Anal Fistula the management of convoluted anal fistula remains a test for specialists and a baffling issue for patients. Treatment expects to cure the condition, with seepage of the related contaminated organ abscess and annihilation of the fistula tract. The greater part of perianal diseases are either idiopathic or crypto-glandular in inception. All techniques for fistula repair depend on the disposal of the fistula interior opening to the anal gland. Anorectal abscess and the fistula that it may bring about, are long-term processes, initially portrayed toward the start of the recorded medical history, as a component of the ''Corpus Hippocraticum'' in a treatise termed ''On Fistulae''.
The notable reasons for a typical/confused abscess and fistula, including inflammatory bowel disease, contagious disease, mycobacterial contamination, neoplasm and injury. Fistulas, auxiliary to these procedures are named complex and require the utilization of nonstandard systems for management. The most regular giving grumblings of patients a anal fistula are swelling, agony and release. The previous two manifestations are normally connected with a abscess, when the outside or optional opening has shut or has neglected to create Anal fistula may be mistaken for suppurative hidradenitis and pilonidal sinus and the specialist should be mindful so as to make the right determination.
The advancement of rectal flap technique would be appealing with less sphincter muscle to be divided. Avoidance of contour defects, experiencing less pain due to the absence of a perineal wound and a faster healing process are the AMF (advancement mucosal flap) advantages. Beside these procedures, fistulotomy, fistulectomy and AMF with seton have also been used as new techniques for fistula treatment. Sphincter-sparing procedures are the standard treatment of anal fistula. The search for the effective treatments, not compromising continence has led to the development of the following techniques: 1) Anal fistula plug 2) Ligation of the intersphincteric fistula tract (LIFT) 3) Fibrin glue 4) VAAFT
January 2005 and 31st March 2011 247 patients presenting with anal fistulas were treated at the University Hospital Tor Vergata and were included in the present prospective study. Mean age was 47 years (range 16-76 years); minimum follow-up period was 6 months (mean 40, range 6-74 months). Patients were treated using 4 operative approaches: fistulotomy, fistulectomy, seton placement and rectal advancement flap.

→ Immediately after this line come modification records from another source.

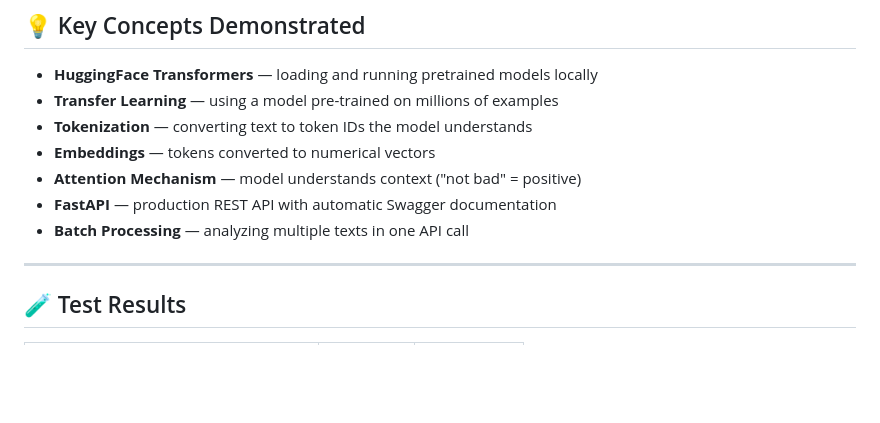
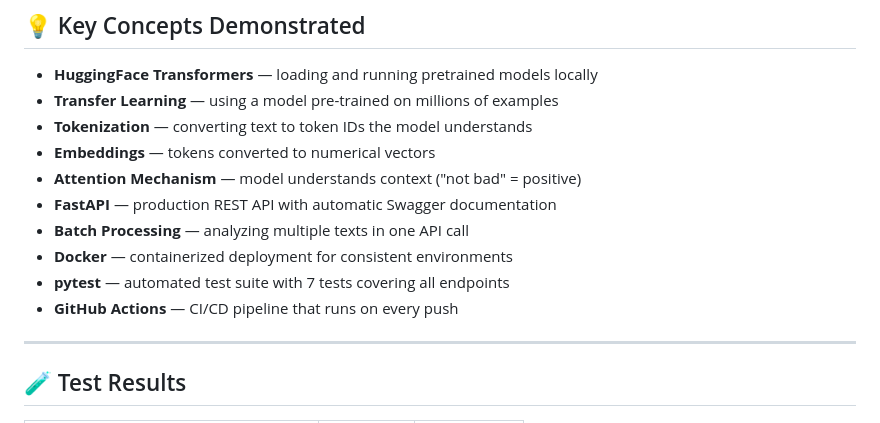
Before and after one commit to Raghavendra1422/sentiment-analysis-api, a Markdown page: README.md, the part around one of its changes. Rendered like a GitHub page; blank space fills up the shorter version.

```diff
--- a/README.md
+++ b/README.md
@@ -191,6 +246,9 @@ Open `frontend/index.html` in your browser.
 - **Attention Mechanism** — model understands context ("not bad" = positive)
 - **FastAPI** — production REST API with automatic Swagger documentation
 - **Batch Processing** — analyzing multiple texts in one API call
+- **Docker** — containerized deployment for consistent environments
+- **pytest** — automated test suite with 7 tests covering all endpoints
+- **GitHub Actions** — CI/CD pipeline that runs on every push
 
 ---
 
```
Also changed, not shown: other parts of README.md (+64 -35 lines).
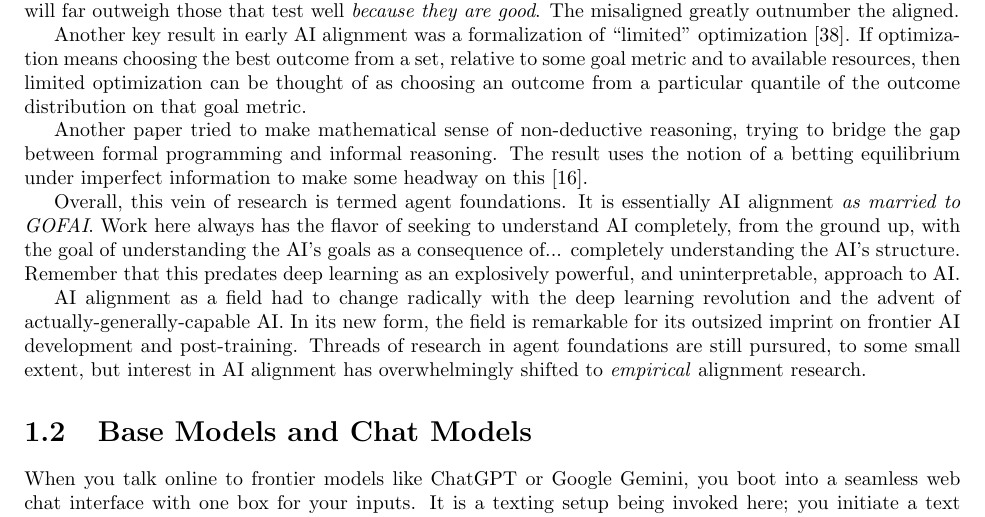
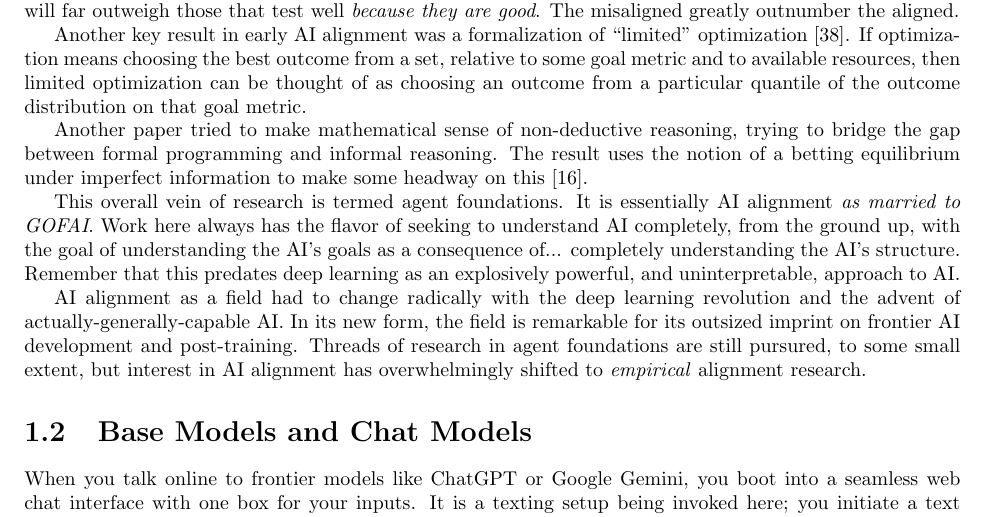
Before and after one commit to simbrain/NeuralNetworksCogSciBook, a LaTeX thesis (SampleContainerDoc.tex, which reads AI_Alignment.tex): part of page 2 of 13, cut so that both start at the same text. Compiled offline with pdfLaTeX.

Commit message:
fix: word order

```diff
--- a/AI_Alignment.tex
+++ b/AI_Alignment.tex
@@ -94,7 +94,7 @@ trying to bridge the gap between formal programming and informal reasoning. The
 result uses the notion of a betting equilibrium under imperfect information to
 make some headway on this \cite{garrabrant2020induction}.
 
-Overall, this vein of research is termed agent foundations. It is essentially
+This overall vein of research is termed agent foundations. It is essentially
 AI alignment \emph{as married to GOFAI}. Work here always has the flavor of
 seeking to understand AI completely, from the ground up, with the goal of
 understanding the AI's goals as a consequence of... completely understanding
```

Data analyzed included: age, gender, type of fistula, operative intervention, healing rate, postoperative complications, reinterventions and recurrence. Etiologies of fistulas were cryptoglandular (n = 218), Crohn's disease (n = 26) and Ulcerative Colitis (n = 3). Fistulae were classified as simple -intersphincteric 57 (23%), low transphincteric 28 (11%) and complex -high transphicteric 122 (49%), suprasphincteric 2 (0.8%), extrasphinteric 2 (0.8%), recto-vaginal 7 (2.8%) Crohn 26 (10%) and UC 3 (1.2%). The most common surgical procedure was the placement of seton (62%), usually applied in case of complex fistulae and Crohn's patients.